- Opening Delimiter -

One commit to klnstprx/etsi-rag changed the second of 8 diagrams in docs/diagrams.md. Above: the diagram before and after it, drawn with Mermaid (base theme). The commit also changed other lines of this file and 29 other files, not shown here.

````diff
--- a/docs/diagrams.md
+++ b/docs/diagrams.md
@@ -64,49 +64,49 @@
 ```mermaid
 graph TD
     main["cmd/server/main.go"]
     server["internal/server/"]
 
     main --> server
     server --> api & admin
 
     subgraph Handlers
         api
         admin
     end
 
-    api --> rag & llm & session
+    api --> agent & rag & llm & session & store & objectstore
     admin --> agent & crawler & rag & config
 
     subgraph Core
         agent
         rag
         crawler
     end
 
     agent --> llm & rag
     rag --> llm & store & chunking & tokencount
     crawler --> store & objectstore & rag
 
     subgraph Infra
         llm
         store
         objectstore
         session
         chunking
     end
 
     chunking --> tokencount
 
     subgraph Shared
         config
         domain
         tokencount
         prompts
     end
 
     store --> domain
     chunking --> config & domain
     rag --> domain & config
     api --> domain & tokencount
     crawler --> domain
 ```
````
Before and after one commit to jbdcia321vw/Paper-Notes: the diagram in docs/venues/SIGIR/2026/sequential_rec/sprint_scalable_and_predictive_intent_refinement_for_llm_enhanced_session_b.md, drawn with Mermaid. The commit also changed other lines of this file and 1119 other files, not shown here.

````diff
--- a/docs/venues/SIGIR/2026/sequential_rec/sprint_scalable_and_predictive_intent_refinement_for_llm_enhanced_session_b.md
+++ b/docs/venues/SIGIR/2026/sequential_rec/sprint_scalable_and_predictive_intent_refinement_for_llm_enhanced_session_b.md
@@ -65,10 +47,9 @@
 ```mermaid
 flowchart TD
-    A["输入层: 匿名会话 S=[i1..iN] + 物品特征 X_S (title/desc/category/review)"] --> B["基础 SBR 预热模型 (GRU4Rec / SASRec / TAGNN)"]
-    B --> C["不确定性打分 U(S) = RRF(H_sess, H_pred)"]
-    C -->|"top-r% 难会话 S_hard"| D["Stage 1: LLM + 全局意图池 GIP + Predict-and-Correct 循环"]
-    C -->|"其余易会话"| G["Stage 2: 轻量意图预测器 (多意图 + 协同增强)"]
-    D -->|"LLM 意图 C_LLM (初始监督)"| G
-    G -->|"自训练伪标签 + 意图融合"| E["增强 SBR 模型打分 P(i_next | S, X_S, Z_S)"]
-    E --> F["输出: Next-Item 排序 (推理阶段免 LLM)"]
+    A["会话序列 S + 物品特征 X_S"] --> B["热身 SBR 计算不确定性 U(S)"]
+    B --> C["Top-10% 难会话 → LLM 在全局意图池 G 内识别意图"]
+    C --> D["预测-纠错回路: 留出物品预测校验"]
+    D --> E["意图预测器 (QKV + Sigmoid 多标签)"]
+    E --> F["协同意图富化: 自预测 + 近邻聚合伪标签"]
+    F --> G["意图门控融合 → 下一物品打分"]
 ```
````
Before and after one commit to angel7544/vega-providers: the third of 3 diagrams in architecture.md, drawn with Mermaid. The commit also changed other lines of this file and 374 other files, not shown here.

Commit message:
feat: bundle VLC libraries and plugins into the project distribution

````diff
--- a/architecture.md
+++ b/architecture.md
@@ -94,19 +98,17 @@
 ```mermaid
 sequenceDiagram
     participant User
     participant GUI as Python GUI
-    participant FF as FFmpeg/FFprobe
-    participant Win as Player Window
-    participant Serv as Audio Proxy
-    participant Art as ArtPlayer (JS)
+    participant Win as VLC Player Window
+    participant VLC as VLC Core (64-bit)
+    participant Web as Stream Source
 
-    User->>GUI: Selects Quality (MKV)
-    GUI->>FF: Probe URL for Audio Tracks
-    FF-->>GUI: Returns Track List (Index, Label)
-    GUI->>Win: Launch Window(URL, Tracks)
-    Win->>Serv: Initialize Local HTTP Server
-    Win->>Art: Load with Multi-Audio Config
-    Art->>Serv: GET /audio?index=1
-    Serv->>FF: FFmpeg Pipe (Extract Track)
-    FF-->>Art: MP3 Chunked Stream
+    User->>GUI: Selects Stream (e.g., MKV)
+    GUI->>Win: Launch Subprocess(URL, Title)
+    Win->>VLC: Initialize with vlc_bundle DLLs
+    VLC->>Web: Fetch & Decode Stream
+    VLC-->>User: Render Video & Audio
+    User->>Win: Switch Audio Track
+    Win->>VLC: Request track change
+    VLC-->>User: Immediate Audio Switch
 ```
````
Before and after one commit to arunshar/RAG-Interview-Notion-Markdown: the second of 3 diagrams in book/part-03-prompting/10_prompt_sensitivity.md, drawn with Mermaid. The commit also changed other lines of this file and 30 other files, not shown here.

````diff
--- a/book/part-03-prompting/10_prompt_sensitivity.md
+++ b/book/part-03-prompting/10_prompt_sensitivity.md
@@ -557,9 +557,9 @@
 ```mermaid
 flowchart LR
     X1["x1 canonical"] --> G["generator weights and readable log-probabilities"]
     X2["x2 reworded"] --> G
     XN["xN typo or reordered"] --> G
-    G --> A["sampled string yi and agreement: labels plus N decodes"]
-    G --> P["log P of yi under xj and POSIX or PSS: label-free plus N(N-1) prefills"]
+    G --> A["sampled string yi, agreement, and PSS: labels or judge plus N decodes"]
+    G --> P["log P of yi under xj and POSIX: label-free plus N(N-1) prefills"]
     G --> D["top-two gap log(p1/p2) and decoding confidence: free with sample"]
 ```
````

- Closing Delimiter -

→ **What is expected**: Would you write out the data exactly as it reads?

→ **Reply to the task**:
One commit to klnstprx/etsi-rag changed the second of 8 diagrams in docs/diagrams.md. Above: the diagram before and after it, drawn with Mermaid (base theme). The commit also changed other lines of this file and 29 other files, not shown here.

````diff
--- a/docs/diagrams.md
+++ b/docs/diagrams.md
@@ -64,49 +64,49 @@
 ```mermaid
 graph TD
     main["cmd/server/main.go"]
     server["internal/server/"]
 
     main --> server
     server --> api & admin
 
     subgraph Handlers
         api
         admin
     end
 
-    api --> rag & llm & session
+    api --> agent & rag & llm & session & store & objectstore
     admin --> agent & crawler & rag & config
 
     subgraph Core
         agent
         rag
         crawler
     end
 
     agent --> llm & rag
     rag --> llm & store & chunking & tokencount
     crawler --> store & objectstore & rag
 
     subgraph Infra
         llm
         store
         objectstore
         session
         chunking
     end
 
     chunking --> tokencount
 
     subgraph Shared
         config
         domain
         tokencount
         prompts
     end
 
     store --> domain
     chunking --> config & domain
     rag --> domain & config
     api --> domain & tokencount
     crawler --> domain
 ```
````
Before and after one commit to jbdcia321vw/Paper-Notes: the diagram in docs/venues/SIGIR/2026/sequential_rec/sprint_scalable_and_predictive_intent_refinement_for_llm_enhanced_session_b.md, drawn with Mermaid. The commit also changed other lines of this file and 1119 other files, not shown here.

````diff
--- a/docs/venues/SIGIR/2026/sequential_rec/sprint_scalable_and_predictive_intent_refinement_for_llm_enhanced_session_b.md
+++ b/docs/venues/SIGIR/2026/sequential_rec/sprint_scalable_and_predictive_intent_refinement_for_llm_enhanced_session_b.md
@@ -65,10 +47,9 @@
 ```mermaid
 flowchart TD
-    A["输入层: 匿名会话 S=[i1..iN] + 物品特征 X_S (title/desc/category/review)"] --> B["基础 SBR 预热模型 (GRU4Rec / SASRec / TAGNN)"]
-    B --> C["不确定性打分 U(S) = RRF(H_sess, H_pred)"]
-    C -->|"top-r% 难会话 S_hard"| D["Stage 1: LLM + 全局意图池 GIP + Predict-and-Correct 循环"]
-    C -->|"其余易会话"| G["Stage 2: 轻量意图预测器 (多意图 + 协同增强)"]
-    D -->|"LLM 意图 C_LLM (初始监督)"| G
-    G -->|"自训练伪标签 + 意图融合"| E["增强 SBR 模型打分 P(i_next | S, X_S, Z_S)"]
-    E --> F["输出: Next-Item 排序 (推理阶段免 LLM)"]
+    A["会话序列 S + 物品特征 X_S"] --> B["热身 SBR 计算不确定性 U(S)"]
+    B --> C["Top-10% 难会话 → LLM 在全局意图池 G 内识别意图"]
+    C --> D["预测-纠错回路: 留出物品预测校验"]
+    D --> E["意图预测器 (QKV + Sigmoid 多标签)"]
+    E --> F["协同意图富化: 自预测 + 近邻聚合伪标签"]
+    F --> G["意图门控融合 → 下一物品打分"]
 ```
````
Before and after one commit to angel7544/vega-providers: the third of 3 diagrams in architecture.md, drawn with Mermaid. The commit also changed other lines of this file and 374 other files, not shown here.

Commit message:
feat: bundle VLC libraries and plugins into the project distribution

````diff
--- a/architecture.md
+++ b/architecture.md
@@ -94,19 +98,17 @@
 ```mermaid
 sequenceDiagram
     participant User
     participant GUI as Python GUI
-    participant FF as FFmpeg/FFprobe
-    participant Win as Player Window
-    participant Serv as Audio Proxy
-    participant Art as ArtPlayer (JS)
+    participant Win as VLC Player Window
+    participant VLC as VLC Core (64-bit)
+    participant Web as Stream Source
 
-    User->>GUI: Selects Quality (MKV)
-    GUI->>FF: Probe URL for Audio Tracks
-    FF-->>GUI: Returns Track List (Index, Label)
-    GUI->>Win: Launch Window(URL, Tracks)
-    Win->>Serv: Initialize Local HTTP Server
-    Win->>Art: Load with Multi-Audio Config
-    Art->>Serv: GET /audio?index=1
-    Serv->>FF: FFmpeg Pipe (Extract Track)
-    FF-->>Art: MP3 Chunked Stream
+    User->>GUI: Selects Stream (e.g., MKV)
+    GUI->>Win: Launch Subprocess(URL, Title)
+    Win->>VLC: Initialize with vlc_bundle DLLs
+    VLC->>Web: Fetch & Decode Stream
+    VLC-->>User: Render Video & Audio
+    User->>Win: Switch Audio Track
+    Win->>VLC: Request track change
+    VLC-->>User: Immediate Audio Switch
 ```
````
Before and after one commit to arunshar/RAG-Interview-Notion-Markdown: the second of 3 diagrams in book/part-03-prompting/10_prompt_sensitivity.md, drawn with Mermaid. The commit also changed other lines of this file and 30 other files, not shown here.

````diff
--- a/book/part-03-prompting/10_prompt_sensitivity.md
+++ b/book/part-03-prompting/10_prompt_sensitivity.md
@@ -557,9 +557,9 @@
 ```mermaid
 flowchart LR
     X1["x1 canonical"] --> G["generator weights and readable log-probabilities"]
     X2["x2 reworded"] --> G
     XN["xN typo or reordered"] --> G
-    G --> A["sampled string yi and agreement: labels plus N decodes"]
-    G --> P["log P of yi under xj and POSIX or PSS: label-free plus N(N-1) prefills"]
+    G --> A["sampled string yi, agreement, and PSS: labels or judge plus N decodes"]
+    G --> P["log P of yi under xj and POSIX: label-free plus N(N-1) prefills"]
     G --> D["top-two gap log(p1/p2) and decoding confidence: free with sample"]
 ```
````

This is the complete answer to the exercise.